[13] From Vancouver C went to Colorado with her maternal grandmother on 13 May 2000, and on 14 May 2000 the wife flew to London. Here she rented her present property in Virginia Water, consulted her solicitor and gave instructions that a petition for divorce should be issued in this jurisdiction. Over 17/18 May 2000 the wife flew to Colorado, collected C, and returned to England with her. Thereafter C was restored to her school in Egham. On 19 May 2000 the wife’s petition for dissolution was issued, being dated 17 May 2000, the date on which it was filed at court. This petition was served on the husband on 25 May 2000, allegedly at some personal risk to the process server. On 7 June 2000 the husband alleged to the court in Arizona that the wife had abducted C from Arizona. On 13 June 2000 the wife issued her Form A in these proceedings; and made application without notice to the husband to Black J for an asset-freezing order against the husband’s assets. This order was made as sought; and was subsequently mirrored in Guernsey where the husband had significant funds in various bank accounts. On 15 June 2000 the wife was served with the husband’s Arizona proceedings re divorce and the alleged abduction of C. On 30 June 2000 the husband applied to stay the wife’s English divorce proceedings.

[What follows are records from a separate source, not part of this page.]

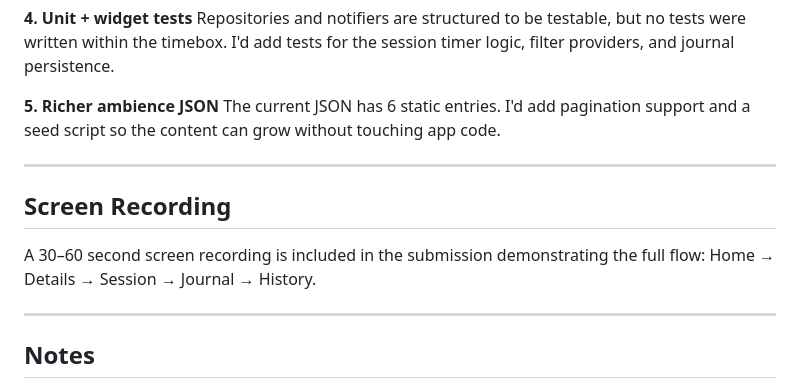
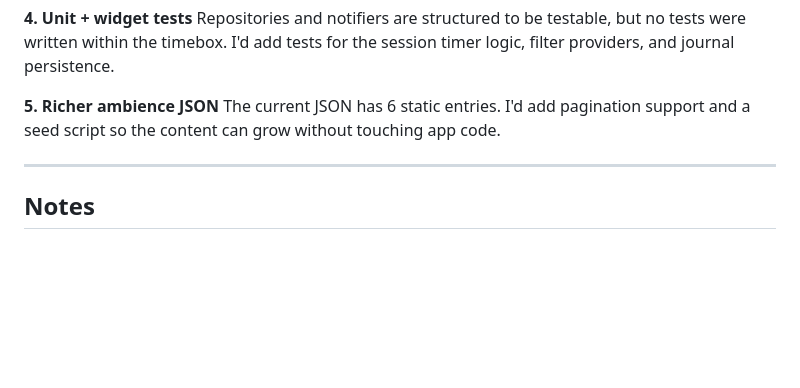
Before and after one commit to Sabeen-Ahmad/reflectly, a Markdown page: README.md, the part around the change. GitHub-like rendering; blank space fills up the shorter version.

```diff
--- a/README.md
+++ b/README.md
@@ -190,12 +190,6 @@ The current JSON has 6 static entries. I'd add pagination support and a seed scr
 
 ---
 
-## Screen Recording
-
-A 30–60 second screen recording is included in the submission demonstrating the full flow: Home → Details → Session → Journal → History.
-
----
-
 ## Notes
 
 - Placeholder images are sourced from Unsplash (royalty-free).
```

[14] In due course on 3 July 2000 the issue of the asset-freezing order came before Sumner J. He ordered that £1.5m should be frozen and held in a bank account in Guernsey; while allowing the husband to make voluntary payments to the wife for herself and C. The husband has in fact paid sums which were in accordance with the provisions of the prenuptial agreement, in particular as to instalment payments. The wife’s position was that such payments were for interim provision for herself and C. The order states that such payments were to be made without prejudice to the cases on either side as to the validity or otherwise of that agreement.

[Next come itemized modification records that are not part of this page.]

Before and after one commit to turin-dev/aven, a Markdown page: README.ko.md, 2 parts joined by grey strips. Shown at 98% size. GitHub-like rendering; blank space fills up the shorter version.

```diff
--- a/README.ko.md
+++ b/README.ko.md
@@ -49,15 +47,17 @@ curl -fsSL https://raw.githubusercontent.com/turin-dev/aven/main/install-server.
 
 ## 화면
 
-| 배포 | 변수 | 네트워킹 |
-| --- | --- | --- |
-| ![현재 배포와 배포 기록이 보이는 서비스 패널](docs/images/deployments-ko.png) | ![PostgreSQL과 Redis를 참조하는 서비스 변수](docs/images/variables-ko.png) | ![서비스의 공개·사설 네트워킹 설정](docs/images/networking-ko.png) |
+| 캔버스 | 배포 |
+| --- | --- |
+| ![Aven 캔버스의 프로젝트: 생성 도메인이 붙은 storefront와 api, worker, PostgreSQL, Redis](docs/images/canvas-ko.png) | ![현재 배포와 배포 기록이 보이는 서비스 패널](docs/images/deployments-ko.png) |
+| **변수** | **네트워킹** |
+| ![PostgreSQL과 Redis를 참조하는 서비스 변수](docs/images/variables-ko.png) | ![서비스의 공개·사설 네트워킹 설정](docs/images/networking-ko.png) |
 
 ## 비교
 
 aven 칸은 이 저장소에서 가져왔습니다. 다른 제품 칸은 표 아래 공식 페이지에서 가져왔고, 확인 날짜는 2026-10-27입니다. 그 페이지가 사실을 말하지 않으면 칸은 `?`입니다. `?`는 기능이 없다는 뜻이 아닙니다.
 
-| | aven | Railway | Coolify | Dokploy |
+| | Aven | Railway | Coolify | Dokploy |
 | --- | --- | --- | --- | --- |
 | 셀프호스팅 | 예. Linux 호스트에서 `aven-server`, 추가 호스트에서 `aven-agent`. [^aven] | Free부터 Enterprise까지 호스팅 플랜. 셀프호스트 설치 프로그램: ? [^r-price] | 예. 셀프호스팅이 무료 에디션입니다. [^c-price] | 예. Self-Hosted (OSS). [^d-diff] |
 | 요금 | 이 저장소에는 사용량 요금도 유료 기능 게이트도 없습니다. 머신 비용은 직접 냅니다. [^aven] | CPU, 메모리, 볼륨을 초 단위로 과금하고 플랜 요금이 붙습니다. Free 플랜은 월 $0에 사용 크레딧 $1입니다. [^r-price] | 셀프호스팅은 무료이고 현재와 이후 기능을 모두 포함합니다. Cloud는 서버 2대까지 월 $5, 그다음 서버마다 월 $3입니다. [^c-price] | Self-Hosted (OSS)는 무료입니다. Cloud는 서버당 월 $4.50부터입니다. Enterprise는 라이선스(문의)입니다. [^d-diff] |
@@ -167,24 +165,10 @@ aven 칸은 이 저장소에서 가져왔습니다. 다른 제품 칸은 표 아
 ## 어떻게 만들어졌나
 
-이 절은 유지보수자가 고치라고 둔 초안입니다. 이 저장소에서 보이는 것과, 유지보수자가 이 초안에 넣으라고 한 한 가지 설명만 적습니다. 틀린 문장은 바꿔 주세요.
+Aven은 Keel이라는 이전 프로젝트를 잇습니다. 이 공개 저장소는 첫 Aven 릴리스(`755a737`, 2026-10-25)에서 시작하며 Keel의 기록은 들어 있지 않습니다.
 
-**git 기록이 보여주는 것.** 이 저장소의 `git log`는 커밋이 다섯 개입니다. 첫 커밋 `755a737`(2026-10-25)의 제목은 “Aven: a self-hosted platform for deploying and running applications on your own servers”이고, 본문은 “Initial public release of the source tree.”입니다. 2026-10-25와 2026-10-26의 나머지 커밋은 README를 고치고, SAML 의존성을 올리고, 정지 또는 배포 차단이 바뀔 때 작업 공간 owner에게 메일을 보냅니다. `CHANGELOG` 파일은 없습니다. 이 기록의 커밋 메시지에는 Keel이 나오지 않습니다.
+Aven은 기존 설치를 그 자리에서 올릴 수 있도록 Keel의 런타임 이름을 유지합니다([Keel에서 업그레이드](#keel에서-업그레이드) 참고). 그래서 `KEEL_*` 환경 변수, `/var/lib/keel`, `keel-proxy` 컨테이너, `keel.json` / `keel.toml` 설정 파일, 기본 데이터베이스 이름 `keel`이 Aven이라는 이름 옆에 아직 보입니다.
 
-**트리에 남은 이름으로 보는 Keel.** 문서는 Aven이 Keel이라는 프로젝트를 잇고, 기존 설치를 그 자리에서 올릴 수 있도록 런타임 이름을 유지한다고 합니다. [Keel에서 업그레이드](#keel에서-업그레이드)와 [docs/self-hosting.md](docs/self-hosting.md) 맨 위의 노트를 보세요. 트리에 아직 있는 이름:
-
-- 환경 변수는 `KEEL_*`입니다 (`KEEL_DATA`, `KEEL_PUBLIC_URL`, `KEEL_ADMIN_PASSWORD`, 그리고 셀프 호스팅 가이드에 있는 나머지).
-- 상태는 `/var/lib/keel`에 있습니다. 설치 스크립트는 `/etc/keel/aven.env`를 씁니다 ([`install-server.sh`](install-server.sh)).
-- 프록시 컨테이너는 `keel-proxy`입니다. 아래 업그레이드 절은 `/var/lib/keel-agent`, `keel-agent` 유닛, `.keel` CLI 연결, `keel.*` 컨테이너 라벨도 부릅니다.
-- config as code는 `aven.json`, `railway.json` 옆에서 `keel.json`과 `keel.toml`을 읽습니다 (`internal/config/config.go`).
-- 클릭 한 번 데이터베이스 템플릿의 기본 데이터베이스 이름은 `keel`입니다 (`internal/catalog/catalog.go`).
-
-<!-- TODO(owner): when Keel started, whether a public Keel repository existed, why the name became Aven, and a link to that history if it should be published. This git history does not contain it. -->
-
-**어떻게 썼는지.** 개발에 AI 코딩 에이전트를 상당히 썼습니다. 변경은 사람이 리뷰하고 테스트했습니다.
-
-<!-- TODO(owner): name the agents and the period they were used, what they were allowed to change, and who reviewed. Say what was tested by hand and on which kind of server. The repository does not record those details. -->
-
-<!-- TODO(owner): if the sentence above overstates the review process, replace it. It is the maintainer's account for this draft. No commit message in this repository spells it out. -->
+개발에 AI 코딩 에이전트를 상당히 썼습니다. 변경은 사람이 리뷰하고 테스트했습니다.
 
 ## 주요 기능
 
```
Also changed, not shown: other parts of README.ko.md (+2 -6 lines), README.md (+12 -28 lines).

[15] The husband’s application under the Hague Convention on the Civil Aspects of International Child Abduction 1980 came before Wilson J on 31 August 2000 and 1 September 2000; and then on 18 September 2000 when limited oral evidence was admitted by the judge. The main issue in that application related to the habitual residence of C. In due course on 2 October 2000 the judge handed down his judgment in which he concluded (a) that the husband, as he admitted, was habitually resident in England and had been such since February 1999; and (b) that the wife and C had never lost their habitual residence in England which they had also acquired in February 1999. He further concluded that since the breakdown of the marriage in May 2000 the wife’s intention had been to continue to reside with C in England, albeit independently of the husband. The judge described the application as unusual. Not only did he dismiss the husband’s application under the Hague Convention on the Civil Aspects of International Child Abduction 1980; but he also dismissed his application under the inherent jurisdiction of the court that C should be removed from England to Arizona. He said:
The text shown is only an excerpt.